Both whether and if are used to introduce indirect yes/no questions with little difference in meaning.
I don’t know if he will come. OR I don’t know whether he will come.
I asked if she was interested in the proposal. OR I asked whether she was interested in the proposal.
I am not sure if/whether I will have time.
After some verbs like discuss, whether is preferred to if.
We discussed whether we should accept the offer. (More natural than ‘We discussed if we should accept the offer’.)
Whether is also preferred in a two-part question with or. Note that if is also possible in most cases.
Let me know whether you can come or not. (‘Let me know if you can come or not’ is also possible.)
In fronted indirect questions whether is used.
Whether I can come I am not sure at the moment. (NOT If I can come I am not sure at the moment.)
After prepositions only whether is possible.
There was a big argument about whether we should buy a new car. (NOT There was a big argument about if we should buy a new car.)
I haven’t settled the question of whether I should quit the job. (NOT I haven’t settled the question of if I should …)
Before to-infinitives only whether is used.
They can’t decide whether to get married now or wait until they get to know each other well.
When the clause containing the question-word is a subject or complement, whether is normally preferred.

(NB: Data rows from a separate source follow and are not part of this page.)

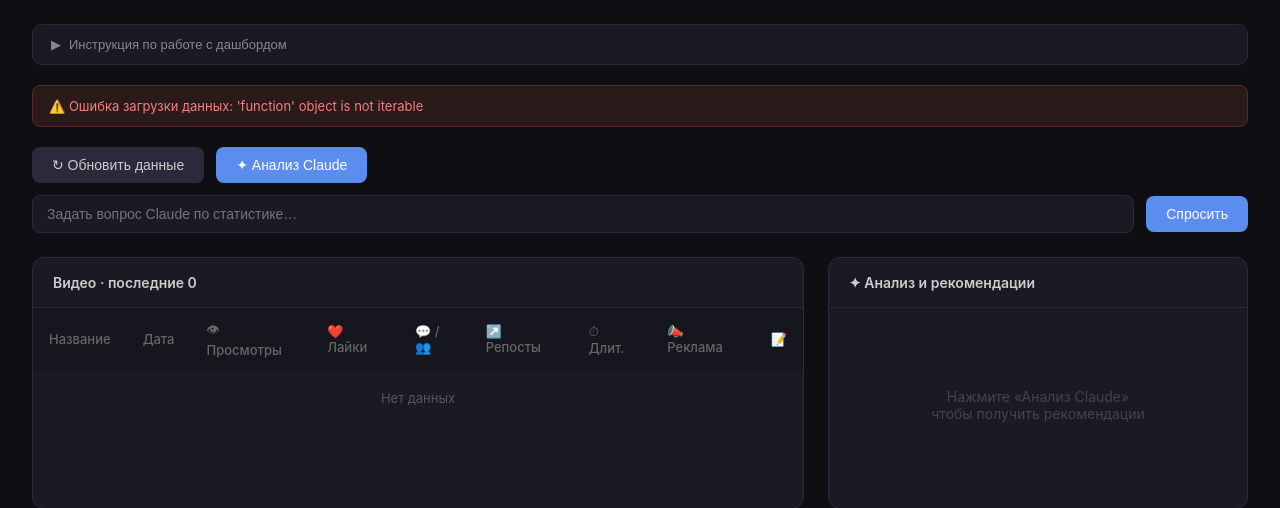
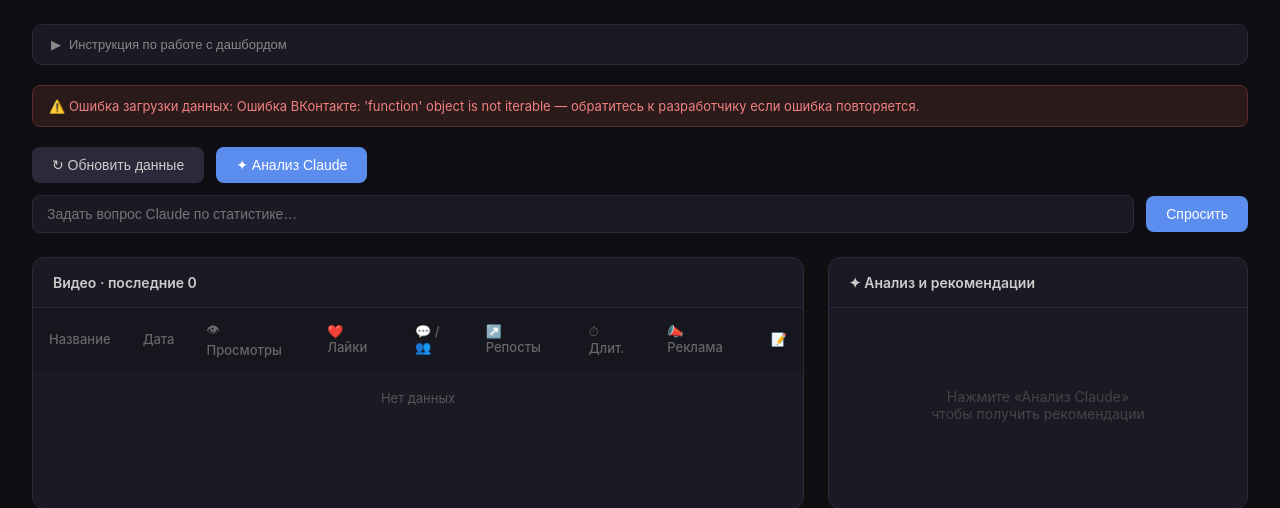
Before and after one commit to nedicom/vk-analytics, a Flask app: page / in a window 1280 px wide. Shown: the part 54-562 px from the top of the page. Run offline with Flask 3, Linux system fonts and the light colour scheme; a database or web service that is not in the repository returns one stand-in record (values such as "Sample title"); data that the repository does not hold is empty.

Commit message:
Improve error messages with user-friendly explanations
Co-Authored-By: Claude Sonnet 4.6 <noreply@anthropic.com>

```diff
--- a/app.py
+++ b/app.py
@@ -141,7 +141,15 @@ def index():
         error = None
     except Exception as e:
         videos = []
-        error = str(e)
+        msg = str(e).lower()
+        if "internal server error" in msg or "unknown error" in msg:
+            error = "ВКонтакте временно не отвечает — обновите страницу через минуту."
+        elif "invalid token" in msg or "access_token" in msg or "token has expired" in msg:
+            error = "Токен ВКонтакте недействителен — обратитесь к разработчику."
+        elif "too many requests" in msg or "rate limit" in msg:
+            error = "Слишком много запросов к ВК — подождите минуту и обновите страницу."
+        else:
+            error = f"Ошибка ВКонтакте: {e} — обратитесь к разработчику если ошибка повторяется."
     group_info = get_group_info(VK_GROUP_ID, VK_TOKEN)
     stats = calc_stats(videos)
     ads = get_ads_stats(ADS_CLIENT_ID, ADS_CLIENT_SECRET) if ADS_CLIENT_ID else {}
@@ -275,7 +283,20 @@ def analyze():
             messages=[{"role": "user", "content": user_message}],
         )
     except anthropic.APIError as e:
-        return jsonify({"ok": False, "error": f"Anthropic API: {e.status_code} — {e.message}"}), 200
+        code = e.status_code
+        if code == 529:
+            msg = "Серверы Claude перегружены — подождите 1-2 минуты и попробуйте снова."
+        elif code == 503:
+            msg = "Сервис Claude временно недоступен — попробуйте через несколько минут."
+        elif code == 401:
+            msg = "Неверный API ключ Claude — обратитесь к разработчику."
+        elif code == 403:
+            msg = "Доступ к Claude заблокирован (возможно, проблема с прокси) — обратитесь к разработчику."
+        elif code == 429:
+            msg = "Превышен лимит запросов к Claude — подождите минуту и попробуйте снова."
+        else:
+            msg = f"Ошибка Claude ({code}) — обратитесь к разработчику."
+        return jsonify({"ok": False, "error": msg}), 200
 
     analysis = response.content[0].text
     title = question.strip() if question.strip() else _extract_title(analysis)
--- a/templates/index.html
+++ b/templates/index.html
@@ -577,7 +577,7 @@
         setStatus('Ошибка: ' + data.error);
       }
     } catch (e) {
-      setStatus('Сетевая ошибка');
+      setStatus('Нет связи с сервером — проверьте интернет.');
     } finally {
       setLoading(false);
     }
@@ -597,10 +597,10 @@
         showAnalysis(data.analysis, data.title, data.is_question);
         setStatus('Готово');
       } else {
-        setStatus('Ошибка: ' + data.error);
+        setStatus('⚠️ ' + data.error);
       }
     } catch (e) {
-      setStatus('Сетевая ошибка');
+      setStatus('Нет связи с сервером — проверьте интернет.');
     } finally {
       setLoading(false);
     }
```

Whether we can continue like this is another matter. (Here the question-word clause ‘whether we can continue like this’ is the subject of the sentence.)
The question is whether she can meet the deadline. (Here the question-word clause ”whether she can meet the deadline’ is the complement of the subject.)